Directions for this task - Your job is to report every line of the entries that has "changed".

Material supplied -
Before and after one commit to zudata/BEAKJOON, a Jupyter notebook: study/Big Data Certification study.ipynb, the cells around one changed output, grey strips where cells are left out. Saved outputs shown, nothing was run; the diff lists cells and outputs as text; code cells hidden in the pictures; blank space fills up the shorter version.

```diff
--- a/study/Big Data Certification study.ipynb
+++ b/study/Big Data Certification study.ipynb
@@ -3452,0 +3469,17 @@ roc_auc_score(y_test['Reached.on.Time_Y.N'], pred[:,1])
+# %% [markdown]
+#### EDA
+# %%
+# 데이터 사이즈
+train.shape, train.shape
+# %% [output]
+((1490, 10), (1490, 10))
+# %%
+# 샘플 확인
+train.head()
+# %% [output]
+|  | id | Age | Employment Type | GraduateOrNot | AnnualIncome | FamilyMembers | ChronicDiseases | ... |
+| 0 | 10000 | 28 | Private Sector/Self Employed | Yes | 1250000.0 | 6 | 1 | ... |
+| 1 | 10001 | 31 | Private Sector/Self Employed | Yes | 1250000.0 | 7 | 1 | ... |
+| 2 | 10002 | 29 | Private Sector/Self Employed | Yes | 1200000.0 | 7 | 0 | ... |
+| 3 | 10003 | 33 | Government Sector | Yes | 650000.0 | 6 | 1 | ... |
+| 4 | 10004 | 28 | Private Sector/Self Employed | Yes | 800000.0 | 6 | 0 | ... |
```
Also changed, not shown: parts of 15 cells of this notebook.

Response for this exercise -
Before and after one commit to zudata/BEAKJOON, a Jupyter notebook: study/Big Data Certification study.ipynb, the cells around one changed output, grey strips where cells are left out. Saved outputs shown, nothing was run; the diff lists cells and outputs as text; code cells hidden in the pictures; blank space fills up the shorter version.
Also changed, not shown: parts of 15 cells of this notebook.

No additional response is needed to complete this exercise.